NEWS
09/21/2015 10:51 EDT | Updated 09/21/2016 01:12 EDT

Some facts and figures about the federal riding of Peterborough-Kawartha

PETERBOROUGH, Ont. — Things to know about Ontario's Peterborough-Kawartha riding:

Worth watching: The race is on to elect a new MP in the riding of Peterborough-Kawartha, most recently held by disgraced former Conservative Dean Del Mastro. The district has been redrawn and replaces the old Peterborough riding. It will get a new MP for the first time in nearly a decade because Del Mastro, a former parliamentary secretary to Prime Minister Stephen Harper, stepped down after he was convicted in October 2014 of election spending violations in the 2008 campaign. In June, Del Mastro was sentenced to a month in jail. News cameras captured a rare sight after his sentencing: a former MP in shackles. Cameras rolled as Del Mastro, wearing handcuffs and leg irons, was marched by guards to a waiting van.
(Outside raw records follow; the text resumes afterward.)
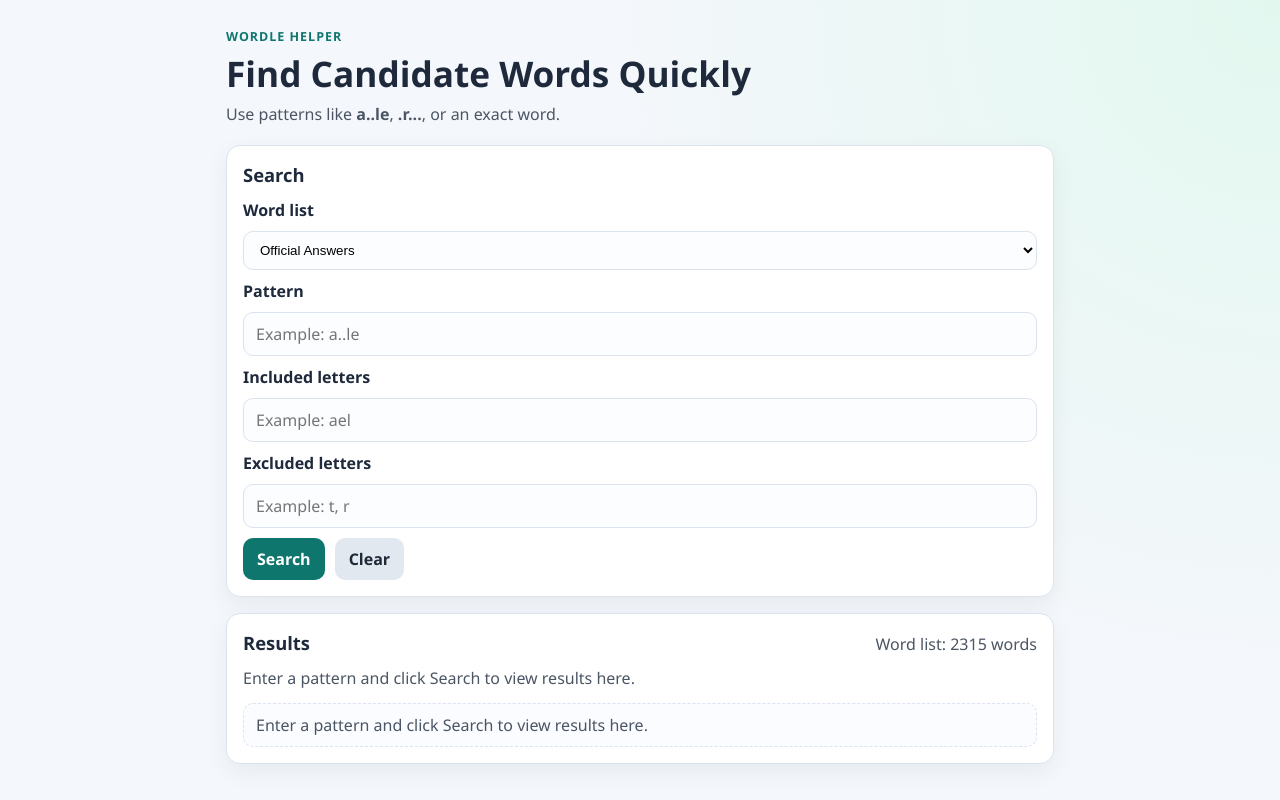
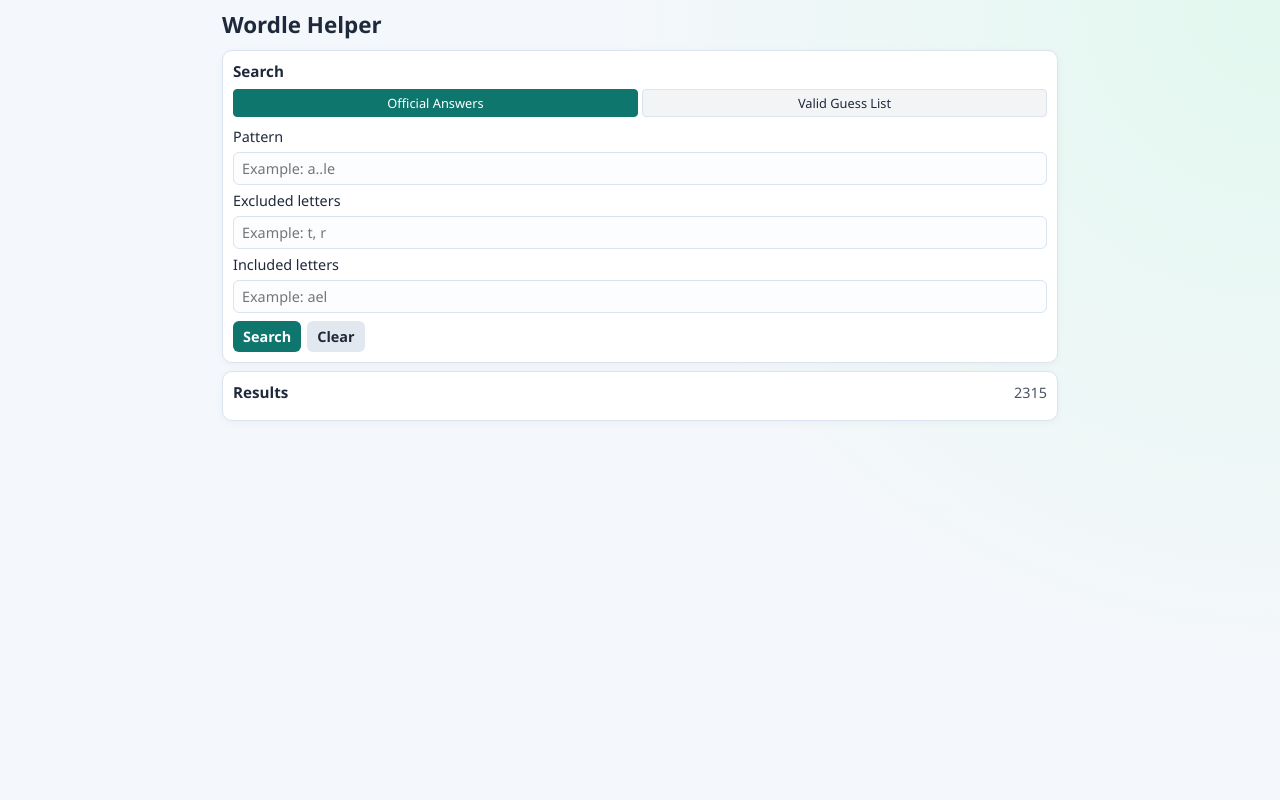
Before and after one commit to vicherm/wordle, a React (Vite) app: page / in a window 1280 px wide. Built offline with nearby package versions, Linux system fonts and the light colour scheme.

Commit message:
compact UI

```diff
--- a/src/components/ResultsPanel.jsx
+++ b/src/components/ResultsPanel.jsx
@@ -1,21 +1,19 @@
 import React from "react";
 
-function ResultsPanel({ hasSearched, helperText, words, totalWords }) {
+function ResultsPanel({ hasSearched, errorMessage, words, totalWords }) {
   return (
     <section className="panel" aria-labelledby="results-heading">
       <div className="panel-head">
         <h2 id="results-heading">Results</h2>
         <p className="results-count">
-          {hasSearched ? `Matches: ${words.length}` : `Word list: ${totalWords} words`}
+          {hasSearched ? words.length : totalWords}
         </p>
       </div>
 
-      <p className="helper-text">{helperText}</p>
-
-      {(!hasSearched || words.length === 0) && <p className="empty-state">{helperText}</p>}
+      {errorMessage && <p className="error-text">{errorMessage}</p>}
 
       {hasSearched && words.length > 0 && (
-        <ul className="result-list" aria-label="Sample words">
+        <ul className="result-list" aria-label="Search results">
           {words.map((word) => (
             <li key={word}>{word}</li>
           ))}
--- a/src/components/SearchPanel.jsx
+++ b/src/components/SearchPanel.jsx
@@ -25,19 +25,18 @@
       </div>
 
       <form className="search-form" onSubmit={handleSubmit}>
-        <label htmlFor="word-list-select">Word list</label>
-        <select
-          id="word-list-select"
-          name="wordList"
-          value={wordListId}
-          onChange={(event) => onWordListChange(event.target.value)}
-        >
+        <div className="word-list-buttons">
           {wordListOptions.map((option) => (
-            <option key={option.id} value={option.id}>
+            <button
+              key={option.id}
+              type="button"
+              className={`list-button ${wordListId === option.id ? "active" : ""}`}
+              onClick={() => onWordListChange(option.id)}
+            >
               {option.label}
-            </option>
+            </button>
           ))}
-        </select>
+        </div>
 
         <label htmlFor="pattern-input">Pattern</label>
         <input
@@ -50,6 +49,17 @@
           onChange={(event) => onPatternChange(event.target.value)}
         />
 
+        <label htmlFor="excluded-letters-input">Excluded letters</label>
+        <input
+          id="excluded-letters-input"
+          name="excludedLetters"
+          type="text"
+          placeholder="Example: t, r"
+          autoComplete="off"
+          value={excludedLetters}
+          onChange={(event) => onExcludedLettersChange(event.target.value)}
+        />
+
         <label htmlFor="included-letters-input">Included letters</label>
         <input
           id="included-letters-input"
@@ -59,17 +69,6 @@
           autoComplete="off"
           value={includedLetters}
           onChange={(event) => onIncludedLettersChange(event.target.value)}
-        />
-
-        <label htmlFor="excluded-letters-input">Excluded letters</label>
-        <input
-          id="excluded-letters-input"
-          name="excludedLetters"
-          type="text"
-          placeholder="Example: t, r"
-          autoComplete="off"
-          value={excludedLetters}
-          onChange={(event) => onExcludedLettersChange(event.target.value)}
         />
 
         <div className="action-row">
--- a/src/pages/HomePage.jsx
+++ b/src/pages/HomePage.jsx
@@ -26,34 +26,22 @@
   const normalizedIncludedLetters = normalizeLetterRule(includedLetters);
   const normalizedExcludedLetters = normalizeLetterRule(excludedLetters);
 
-  const helperText = useMemo(() => {
-    if (!hasSearched) {
-      return "Enter a pattern and click Search to view results here.";
+  const errorMessage = useMemo(() => {
+    if (!hasSearched) return "";
+    if (searchedPattern && searchedPattern.length !== 5) {
+      return "Pattern must be 5 characters";
     }
-
     if (searchedPattern && !isPatternValid(searchedPattern)) {
-      return "Pattern can only contain letters and . placeholders.";
+      return "Pattern: letters and . only";
     }
-
     const overlappingLetters = [...searchedIncludedLetters].filter((letter) =>
       searchedExcludedLetters.includes(letter)
     );
     if (overlappingLetters.length > 0) {
-      return "Included and excluded letters cannot overlap.";
+      return "Included and excluded overlap";
     }
-
-    if (results.length === 0) {
-      return "No matches found for the selected rules.";
-    }
-
-    return `Found ${results.length} matches.`;
-  }, [
-    hasSearched,
-    searchedPattern,
-    searchedIncludedLetters,
-    searchedExcludedLetters,
-    results.length,
-  ]);
+    return "";
+  }, [hasSearched, searchedPattern, searchedIncludedLetters, searchedExcludedLetters]);
 
   const handleSearch = () => {
     const hasAnyRule =
@@ -117,12 +105,7 @@
   return (
     <div className="app-shell">
       <header className="app-header">
-        <p className="eyebrow">Wordle Helper</p>
-        <h1>Find Candidate Words Quickly</h1>
-        <p className="subtitle">
-          Use patterns like <strong>a..le</strong>, <strong>.r...</strong>, or an exact
-          word.
-        </p>
+        <h1>Wordle Helper</h1>
       </header>
 
       <main className="app-main">
@@ -142,7 +125,7 @@
 
         <ResultsPanel
           hasSearched={hasSearched}
-          helperText={helperText}
+          errorMessage={errorMessage}
           words={results}
           totalWords={wordList.length}
         />
--- a/src/styles/app.css
+++ b/src/styles/app.css
@@ -16,97 +16,117 @@
 .app-shell {
   max-width: 860px;
   margin: 0 auto;
-  padding: 28px 16px 36px;
+  padding: 12px 12px 16px;
 }
 
 .app-header {
-  margin-bottom: 20px;
-}
-
-.eyebrow {
-  margin: 0 0 8px;
-  font-weight: 700;
-  color: var(--accent);
-  text-transform: uppercase;
-  letter-spacing: 0.08em;
-  font-size: 0.78rem;
+  margin-bottom: 12px;
 }
 
 h1 {
   margin: 0;
-  font-size: clamp(1.6rem, 3.8vw, 2.2rem);
+  font-size: 1.4rem;
   line-height: 1.15;
-}
-
-.subtitle {
-  margin: 10px 0 0;
-  color: var(--muted);
 }
 
 .app-main {
   display: grid;
-  gap: 16px;
+  gap: 8px;
 }
 
 .panel {
   background: var(--panel);
   border: 1px solid var(--line);
-  border-radius: 14px;
-  padding: 16px;
-  box-shadow: 0 8px 24px rgba(15, 23, 42, 0.06);
+  border-radius: 10px;
+  padding: 10px;
+  box-shadow: 0 2px 8px rgba(15, 23, 42, 0.04);
 }
 
 .panel-head {
   display: flex;
   align-items: baseline;
   justify-content: space-between;
-  gap: 12px;
-  margin-bottom: 12px;
+  gap: 8px;
+  margin-bottom: 8px;
 }
 
 h2 {
   margin: 0;
-  font-size: 1.15rem;
+  font-size: 0.95rem;
+  font-weight: 600;
 }
 
 .search-form {
   display: grid;
-  gap: 10px;
+  gap: 6px;
 }
 
 label {
-  font-weight: 600;
+  font-weight: 500;
+  font-size: 0.9rem;
 }
 
 input,
 select {
   width: 100%;
-  padding: 10px 12px;
+  padding: 6px 8px;
   border: 1px solid var(--line);
-  border-radius: 10px;
+  border-radius: 6px;
   background: #fbfdff;
+  font-size: 0.9rem;
 }
 
 input:focus-visible,
 select:focus-visible {
   border-color: var(--accent);
-  outline: 2px solid color-mix(in oklab, var(--accent), white 75%);
+  outline: 1px solid var(--accent);
+}
+
+.word-list-buttons {
+  display: flex;
+  gap: 4px;
+  margin-bottom: 4px;
+}
+
+.list-button {
+  flex: 1;
+  border: 1px solid var(--line);
+  background: #f3f4f6;
+  color: var(--text);
+  padding: 4px 6px;
+  border-radius: 4px;
+  cursor: pointer;
+  font-weight: 500;
+  font-size: 0.8rem;
+  min-width: 60px;
+}
+
+.list-button:hover {
+  background: #e5e7eb;
+}
+
+.list-button.active {
+  background: var(--accent);
+  color: #ffffff;
+  border-color: var(--accent);
 }
 
 .action-row {
   display: flex;
-  gap: 10px;
+  gap: 6px;
   flex-wrap: wrap;
+  margin-top: 2px;
 }
 
 button {
   border: none;
   background: var(--accent);
   color: #ffffff;
-  padding: 10px 14px;
-  border-radius: 10px;
+  padding: 6px 10px;
+  border-radius: 6px;
   cursor: pointer;
   font-weight: 600;
+  font-size: 0.9rem;
 }
 
 button:hover {
@@ -122,39 +142,36 @@
   background: #cfd8e4;
 }
 
-.results-count,
-.helper-text {
+.results-count {
   margin: 0;
   color: var(--muted);
+  font-size: 0.9rem;
 }
 
-.empty-state {
-  margin: 14px 0 0;
-  padding: 10px 12px;
-  border-radius: 10px;
-  border: 1px dashed var(--line);
-  color: var(--muted);
-  background: #fafcff;
+.error-text {
+  margin: 6px 0 0;
+  padding: 4px 6px;
+  color: #dc2626;
+  background: #fef2f2;
+  border-radius: 4px;
+  font-size: 0.85rem;
 }
 
 .result-list {
-  margin: 14px 0 0;
-  padding-left: 18px;
+  margin: 8px 0 0;
+  padding-left: 16px;
   columns: 2;
-  gap: 24px;
+  gap: 12px;
 }
 
 .result-list li {
-  margin-bottom: 6px;
+  margin-bottom: 2px;
+  font-size: 0.9rem;
 }
 
 @media (max-width: 640px) {
   .app-shell {
-    padding: 20px 12px 28px;
-  }
-
-  .panel {
-    border-radius: 12px;
+    padding: 8px 8px 12px;
   }
 
   .result-list {
--- a/src/utils/wordFilter.js
+++ b/src/utils/wordFilter.js
@@ -1,4 +1,5 @@
 const VALID_PATTERN_REGEX = /^[a-z.]+$/;
+const PATTERN_LENGTH = 5;
 
 export function normalizePattern(input) {
   return input.trim().toLowerCase();
@@ -9,7 +10,10 @@
 }
 
 export function isPatternValid(pattern) {
-  return VALID_PATTERN_REGEX.test(pattern);
+  if (!VALID_PATTERN_REGEX.test(pattern)) {
+    return false;
+  }
+  return pattern.length === PATTERN_LENGTH;
 }
 
 export function matchesPattern(word, pattern) {
```
Also changed, not shown: 7 other files (tests, documents, lock files or other folders).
Population: 115,269 including the communities of Peterborough, Lakefield, Ennismore, Havelock and Buckhorn.

Incumbent: Del Mastro, who won three times in Peterborough, is not running.

Main challengers: The Tories have chosen local businessman Michael Skinner to try and hold the seat. Skinner owns event spaces, a restaurant and a property management firm, according to his campaign website. NDP candidate Dave Nickle is described on his website as a retired teacher and former district president of a teachers' federation. It also says Nickle, the runner-up to Del Mastro in 2011, is chair of a Peterborough community group that offers free legal advice and representation for lower-income residents. Liberal hopeful Maryam Monsef's profile says she is a former Peterborough mayoral candidate who represented the city at a United Nations commission on the status of women.

Election history: This bellwether riding has often elected MPs from the parties that win power, swinging back and forth between the Conservatives and Liberals for decades. Del Mastro first won the seat, previously held by the Liberals, in January 2006 and held it until he resigned in November 2014. He left the Tory caucus in September 2013 after being charged under the Canada Elections Act and sat as an Independent until his resignation.

Fun Fact: Walter Pitman won the riding in the 1960 byelection under the banner of the New Party, which later became the New Democratic Party. Pitman, a founder of the NDP, held the riding for nearly two years before losing the 1962 election to Progressive Conservative Fred Stenson.

The Canadian Press